Soon, Navarro will release the first edition of El Conocimiento, a zine dedicated to providing a space for artists of South and East L.A. The project has been three years in the making.
El Conocimiento is not Navarro’s first zine. Navarro created Cajas de Cariño, after learning about them in college and getting inspired by 1980s Black, Indigenous and People of Color zines.
“[Zines are] very punk,” Navarro said. “It’s very in your face of different subjects too, it doesn’t really have limits. There’s nobody policing or editing it for you. It’s just like, ‘I did this. And I printed it. And I’m sharing it.’”
Following the murder of George Floyd in May 2020, Navarro and other South Gate community members rallied for months of protests, but Navarro, and her partner, Kent Zapata, were dissatisfied with the city’s minimal changes — especially with the 2% police budget decrease when they initially asked for 30%.
Angrier than ever, the pair realized bureaucracy was not working and turned to new means. In 2020, The People of South Gate, a collective “created by the people for the people,” was born. Through weekly food distribution events, rallies and teach-ins, the collective is dedicated to improving South Gate through mutual aid.

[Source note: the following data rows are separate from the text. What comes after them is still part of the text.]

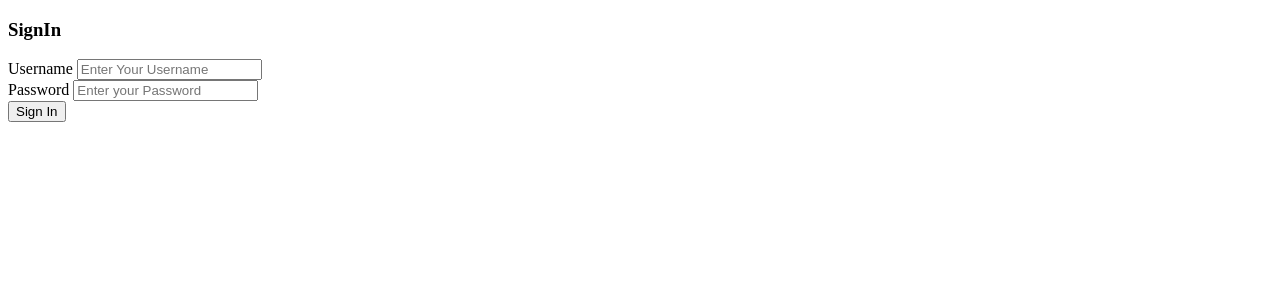
Repository: DHYEY3559/CVM-Project
Page: http://localhost/signin
An editor plug-in stored every save of this project. The page is shown before and after the next save, followed by the edit.
The browser window is 1280 px wide. The pictures show the whole page.
The page is served by the project's application, run on Django 5.2 (manage.py). Other server files are loaded and not shown.

Above is the page before, as saved 2024-06-25 13:46:41.

### Login website/templates/auth/signin.html
<!DOCTYPE html>
<!--[if lt IE 7]>      <html class="no-js lt-ie9 lt-ie8 lt-ie7"> <![endif]-->
<!--[if IE 7]>         <html class="no-js lt-ie9 lt-ie8"> <![endif]-->
<!--[if IE 8]>         <html class="no-js lt-ie9"> <![endif]-->
<!--[if gt IE 8]>      <html class="no-js"> <!--<![endif]-->
<html>
    <head>
        <meta charset="utf-8">
        <meta http-equiv="X-UA-Compatible" content="IE=edge">
        <title>Auth</title>
        <meta name="description" content="">
        <meta name="viewport" content="width=device-width, initial-scale=1">
        <link rel="stylesheets" href="">
    </head>
    <body>
        <h3>SignIn</h3>
        <form action="/signin" method="post">
            {% csrf_token %}
            <label for="">Username</label>
            <input type="text" id="username" name="username" placeholder="Enter Your Username" required>
            <br>
            <label for="">Password</label>
            <input type="password" id="pass1" name="pass1" placeholder="Enter your Password" required>
            <br>
            <button type="submit">Sign In</button>
        </form>

        <script src="" async defer></script>
    </body>
</html>

### Login website/auth/views.py
from django.shortcuts import redirect, render
from django.http import HttpResponse
from django.contrib.auth.models import User
from django.contrib import messages
from django.contrib.auth import authenticate,login,logout
# Create your views here.
def home(request):
    return render(request, "auth/index.html")
def signup(request):

    if request.method == "POST":
        username = request.POST['username']
        fname = request.POST['fname']
        lname = request.POST['lname']
        email = request.POST['email']
        pass1 = request.POST['pass1']
        pass2 = request.POST['pass2']

        myuser = User.objects.create_user(username ,email, pass1)
        myuser.first_name= fname
        myuser.last_name= lname

        myuser.save()

        messages.success(request ,"Your Account As Been Created Successfully")

        return redirect('signin')
    return render(request, "auth/signup.html")



def signin(request):
    if request.method == 'POST':
        username = request.POST['username']
        pass1 = request.POST['pass1']

        user = authenticate(username=username, password=pass1)

        if user is not None:
            login(request, user)
            fname = user.first_name
            return render(request, "auth/index.html", {'fname': fname})

        else:
            messages.error(request, "Bad credentials!")
            return redirect('home')
    return render(request, "auth/signin.html")


def signout(request):
    logout(request)
    messages.success(request, "logged out succesfully")
    return redirect('home')

### Login website/Dhyey/urls.py
"""
URL configuration for Dhyey project.

The `urlpatterns` list routes URLs to views. For more information please see:
    https://docs.djangoproject.com/en/5.0/topics/http/urls/
Examples:
Function views
    1. Add an import:  from my_app import views
    2. Add a URL to urlpatterns:  path('', views.home, name='home')
Class-based views
    1. Add an import:  from other_app.views import Home
    2. Add a URL to urlpatterns:  path('', Home.as_view(), name='home')
Including another URLconf
    1. Import the include() function: from django.urls import include, path
    2. Add a URL to urlpatterns:  path('blog/', include('blog.urls'))
"""
from django.contrib import admin
from django.urls import path,include

urlpatterns = [
    path('admin/', admin.site.urls),
    path('',include('auth.urls')),
]

### Login website/auth/urls.py
from django.contrib import admin
from django.urls import path,include
from . import views

urlpatterns = [
    path('', views.home ,name="home"),
    path('signup',views.signup, name="signup"),
    path('signin',views.signin, name="signin"),
    path('signout',views.signout, name="signout"),
]

After the next save:
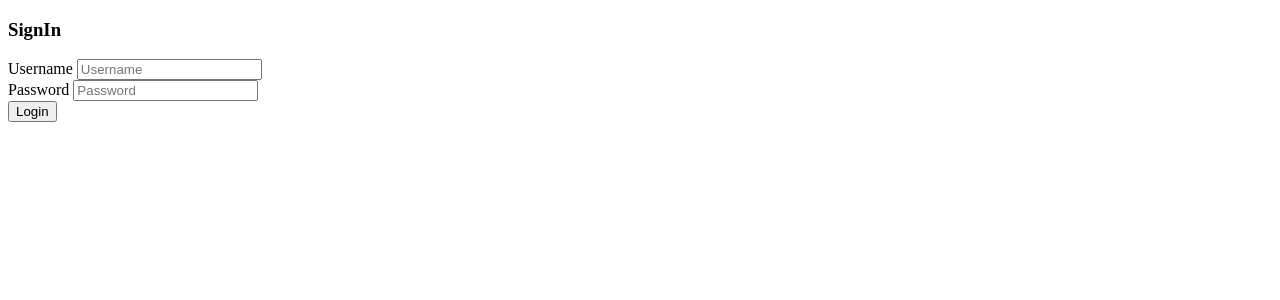
Saved 24 min 8 s later.
--- a/Login website/templates/auth/signin.html
+++ b/Login website/templates/auth/signin.html
@@ -16,13 +16,17 @@
         <h3>SignIn</h3>
         <form action="/signin" method="post">
             {% csrf_token %}
-            <label for="">Username</label>
-            <input type="text" id="username" name="username" placeholder="Enter Your Username" required>
-            <br>
-            <label for="">Password</label>
-            <input type="password" id="pass1" name="pass1" placeholder="Enter your Password" required>
-            <br>
-            <button type="submit">Sign In</button>
+            <div class="loginInputsContainer">
+                <label for="">Username</label>
+                <input name="username" placeholder="Username" type="text" />
+            </div>
+            <div class="loginInputsContainer">
+                <label for="">Password</label>
+                <input name="password" placeholder="Password" type="Password" />
+            </div>
+            <div class="loginButtonContainer">
+                 <button>Login</button>
+            </div>
         </form>
 
         <script src="" async defer></script>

Cajas de Cariño, now called the People of South Gate, was created as a physical, shareable manifesto of the collective’s mission statement. Navarro was the primary contributor to the zine. She served as the writer, photographer, artist and editor. Between balancing the zine, college work and her activism, El Conocimiento “floated around in limbo” for years.
Amanda Tapia, one of the founders of The People of South Gate, is supportive of Navarro’s endeavors.
“One of the beauties of our collective is whatever skill sets and passions our folks have, we love to see it be used here in our group,” Tapia said. “We have a lot of members that are artists, and are willing to create a zine that is centered around the community centered around need centered around amazing opportunities that maybe otherwise wouldn’t have been highlighted and showcase other people’s art to within the community.”
After graduating in December, Navarro has more time to dedicate to the zine, aspiring to finally build a space for the artists of South East L.A.
“We do need more art in our community because it is very policed. We don’t really have much to share. We don’t have murals here. We barely opened the South Gate Museum,” she said. “I really wanted to be the first to introduce that to here.”
Navarro, and The People of South Gate member Zapata, attribute the “lack of an art culture” in the area to the city council’s hopes of maintaining an “old-fashioned” image. Zapata believes the council ignores demographic changes in the area. According to the 2022 United States Census, over 95% of South Gate residents identify as Latino.
“The city council has this old-fashioned [image of an] upper-class, white, segregated town, even though it hasn’t been since the white flight. With that change in demographic came a change in culture,” Zapata said. “We don’t have murals on our walls like East L.A. does or Watts does. [City Council] doesn’t allow certain things that don’t cater to the pristine image of South Gate.”
Although the plan for El Conocimiento originally started as just providing space for local artists, the zine will hold more than just art. Navarro has plans to add tips for healthy eating, ways to support public libraries and Metro information. Her goal is to have multiple businesses carry the zine to make all information as widely accessible as possible. The People of South Gate zine is currently available at Cruzita’s Deli and Cafe, the location of the group’s weekly food distributions.
As a child, Navarro’s parents enrolled her in art programs, but she was not able to continue due to the financial burden. In the future, Navarro hopes to head free art programs in the city.
“Times are just really tough right now. It’s hard to have students go every month or every week [to art classes] because they would have to pay every week,” Navarro said. “We’re navigating this world of like, ‘where can we express ourselves?’ And I think art is the most wonderful way.”
The journey to publication has been challenging, and it is not over yet — Navarro is currently struggling to find a place where she can produce the physical copies of the zine for free, as the high printing costs would hinder her plans for mass production. She is in contact with local teachers and is also planning to make the zine available digitally.
Three years in the making, Navarro hasn’t stopped pushing for the creation of El Conocimiento. For Navarro, art — and the act of uplifting underrepresented artists — is activism.